Prosperity Junction, a favorite of many visitors, occupies some 14,000 square feet of the museum. The full-scale town was built under a 40- foot-high ceiling, which allows for its two-story structures. Modeled after a 1900s cow town, it shows the transition that took place in the West as the raw frontier became more “civilized” with the arrival of the railroad. Even the lumber for the 19 buildings was rough cut to true dimensions with a circular saw. The north side of town features a livery stable, blacksmith shop and railroad depot, and the south side is home to the church, residences and the school, with the business district in the middle. Careful research drawn from catalogs of the day led to the design of the buildings, as well as metal ceilings of the period, wallpaper and even hardware for the doors. Walking down the street, you can hear the church organ playing a hymn, or something more edgy from the piano in the Silver Dollar Saloon.
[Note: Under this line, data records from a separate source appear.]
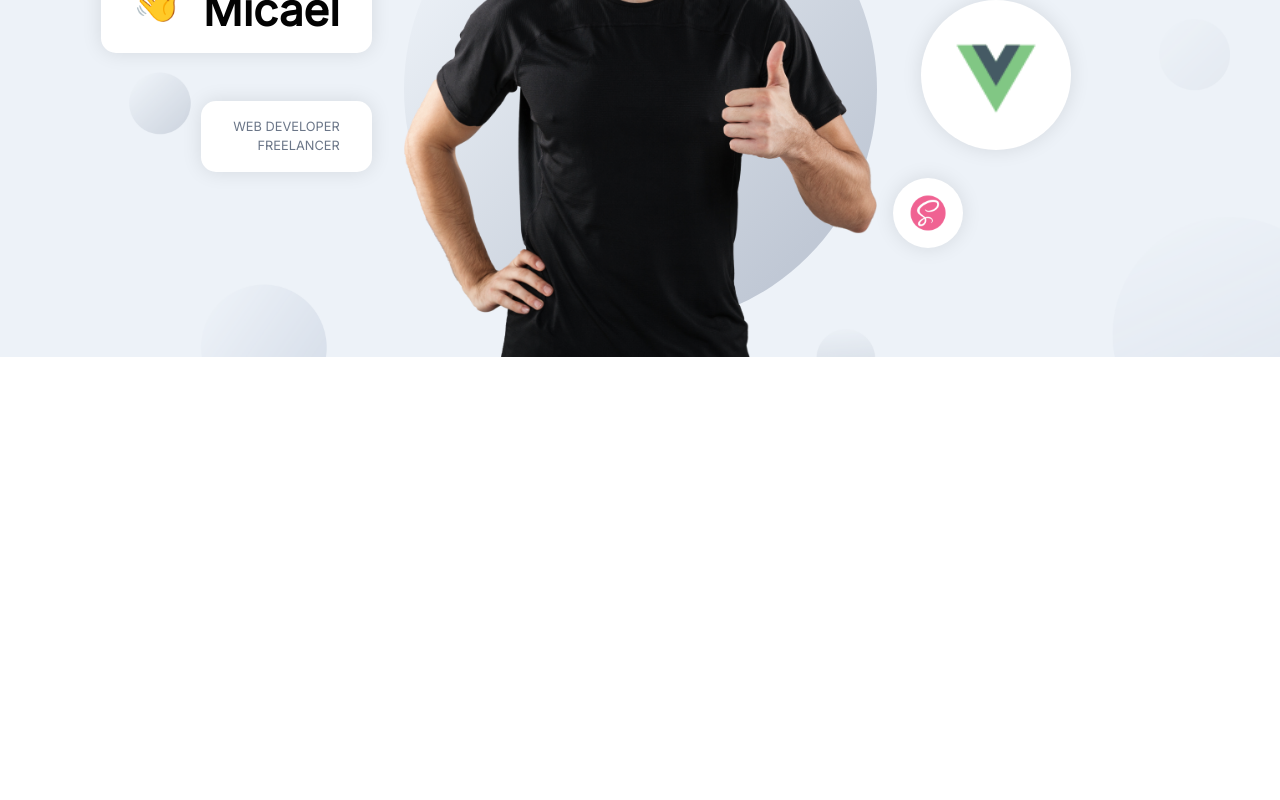
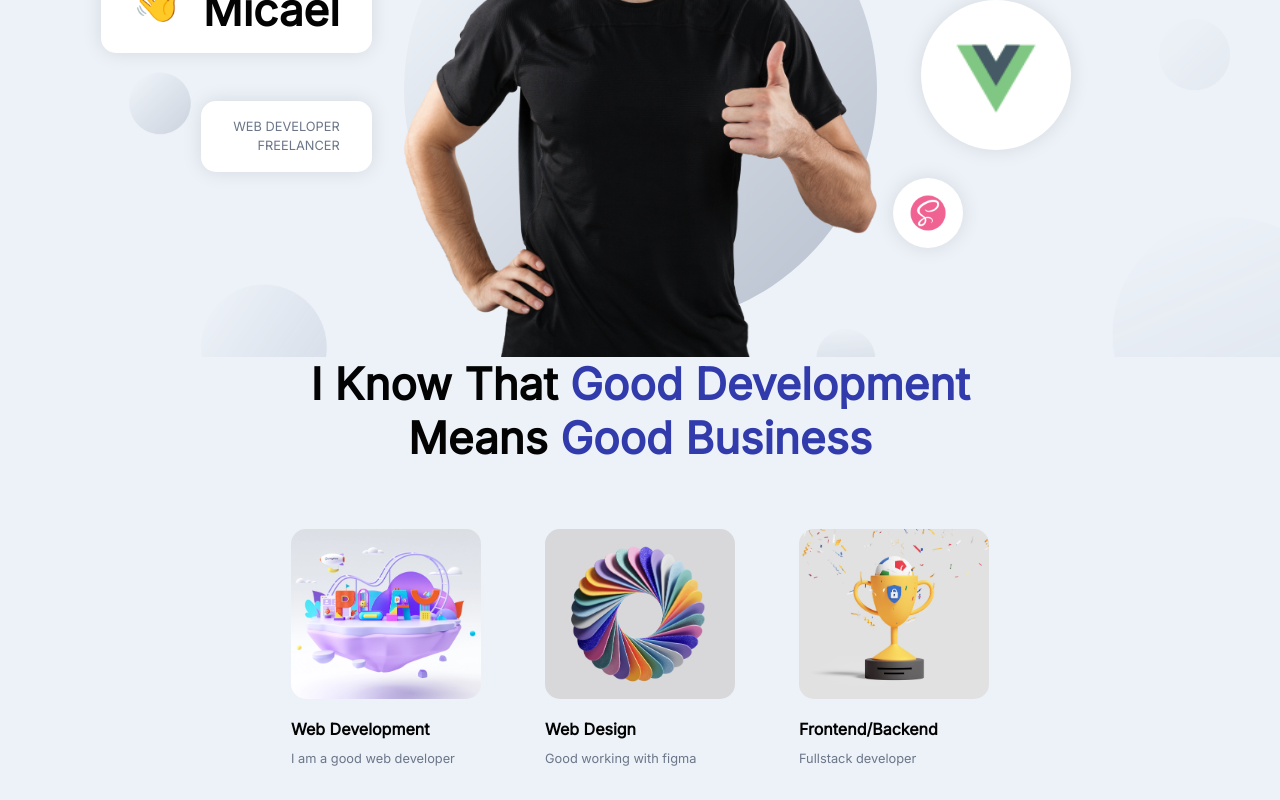
Before and after one commit to AntonPanos/anton_portfolio, a React (Create React App) app in the folder frontend_react/: page / in a window 1280 px wide. Shown: the part 333-1133 px from the top of the page. Before the commit the page ends 800 px from the top, so only its background shows below. Built offline with nearby package versions, Linux system fonts and the light colour scheme; the HTML template or start-up script is replaced by a standard one.

Commit message:
[Frontend] about section

```diff
--- a/frontend_react/src/App.js
+++ b/frontend_react/src/App.js
@@ -1,5 +1,5 @@
 import { Navbar } from './components';
-import { Header } from './container';
+import { Header, About } from './container';
 
 import './App.scss';
 
@@ -8,6 +8,7 @@
     <div className='app'>
       <Navbar />
       <Header />
+      <About />
     </div>
   );
 };
--- a/frontend_react/src/container/About/About.jsx
+++ b/frontend_react/src/container/About/About.jsx
@@ -1,9 +1,54 @@
+// import { useState, useEffect } from 'react';
+import { motion } from 'framer-motion';
+
+import { images } from '../../constants';
 import './About.scss';
 
 const About = () => {
+  const abouts = [
+    {
+      title: 'Web Development',
+      description: 'I am a good web developer',
+      imgURL: images.about01
+    },
+    {
+      title: 'Web Design',
+      description: 'Good working with figma',
+      imgURL: images.about02
+    },
+    {
+      title: 'Frontend/Backend',
+      description: 'Fullstack developer',
+      imgURL: images.about03
+    }
+  ];
+
   return (
     <>
-      <div>About</div>
+      <h2 className='head-text'>
+        I know that <span>Good Development</span>
+        <br />
+        means <span>Good Business</span>
+      </h2>
+      <div className='app__profile'>
+        {abouts.map((about, index) => (
+          <motion.div
+            whileInView={{ opacity: 1 }}
+            whileHover={{ scale: 1.1 }}
+            transition={{ duration: 0.5, type: 'tween' }}
+            className='app__profile-item'
+            key={about.title + index}
+          >
+            <img src={about.imgURL} alt={about.title} />
+            <h2 className='bold-text' style={{ marginTop: 20 }}>
+              {about.title}
+            </h2>
+            <p className='p-text' style={{ marginTop: 10 }}>
+              {about.description}
+            </p>
+          </motion.div>
+        ))}
+      </div>
     </>
   );
 };
--- a/frontend_react/src/container/About/About.scss
+++ b/frontend_react/src/container/About/About.scss
@@ -0,0 +1,38 @@
+.app__about {
+  flex: 1;
+  width: 100%;
+  flex-direction: column;
+}
+
+.app__profile {
+  display: flex;
+  justify-content: center;
+  align-items: flex-start;
+  flex-wrap: wrap;
+  margin-top: 2rem;
+
+  &-item {
+    width: 190px;
+    display: flex;
+    flex-direction: column;
+    justify-content: flex-start;
+    align-items: flex-start;
+    margin: 2rem;
+
+    img {
+      width: 100%;
+      height: 170px;
+      border-radius: 15px;
+      object-fit: cover;
+    }
+
+    @media screen and (min-width: 1367px) {
+      width: 370px;
+      margin: 2rem 4rem;
+
+      img {
+        height: 320px;
+      }
+    }
+  }
+}
--- a/frontend_react/src/container/Header/Header.scss
+++ b/frontend_react/src/container/Header/Header.scss
@@ -22,7 +22,7 @@
   flex-direction: row;
   padding: 6rem 2rem 0rem;
 
-  @media screen and (min-width: 2000px) {
+  @media screen and (min-width: 1367px) {
     padding-top: 8rem;
   }
 
@@ -30,7 +30,7 @@
     flex-direction: column;
   }
 
-  @media screen and (max-width: 450px) {
+  @media screen and (max-width: 480px) {
     padding: 6rem 1rem 2rem;
   }
 
```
The museum also includes the American Cowboy Gallery, American Rodeo Gallery, the Joe Grandee Museum of the Frontier West, the Weitzenhoffer Gallery of Fine American Firearms, Western Performers Gallery, Native American Gallery, the Arthur & Shifra Silberman Gallery of Native American Art and the Donald C. and Elizabeth M. Dickinson Research Center. The focal point of the museum is the poignant End of the Trail sculpture by James Earle Fraser (1876-1953), which was acquired in 1968. “Being part of the museum’s constantly acquired in 1968. “Being part of the museum’s evolving process into a world-class facility with exceptional exhibitions and amazing events that reach out to diverse audiences over the past 13 years has been exciting,” says Lynda Haller, director of public relations and museum events.

The institution, at 1700 NE 63rd St., was built on “a great mission that is still vital,” says Executive Director Charles P. Schroeder. The museum operates independently—relying on memberships, gifts, grants and sponsorships from individuals, foundations and corporations—and annually sponsors the prestigious Western Wrangler Awards. Hours are 9 a.m. to 5 p.m. every day except Thanksgiving, Christmas and New Year’s Day. Admission is $8.50 for adults, $7 for senior citizens, $4 for children 6-12 and free for children under 6. Please visit www.nationalcow or call 405- 478-2250.


Originally published in the October 2007 issue of Wild West. To subscribe, click here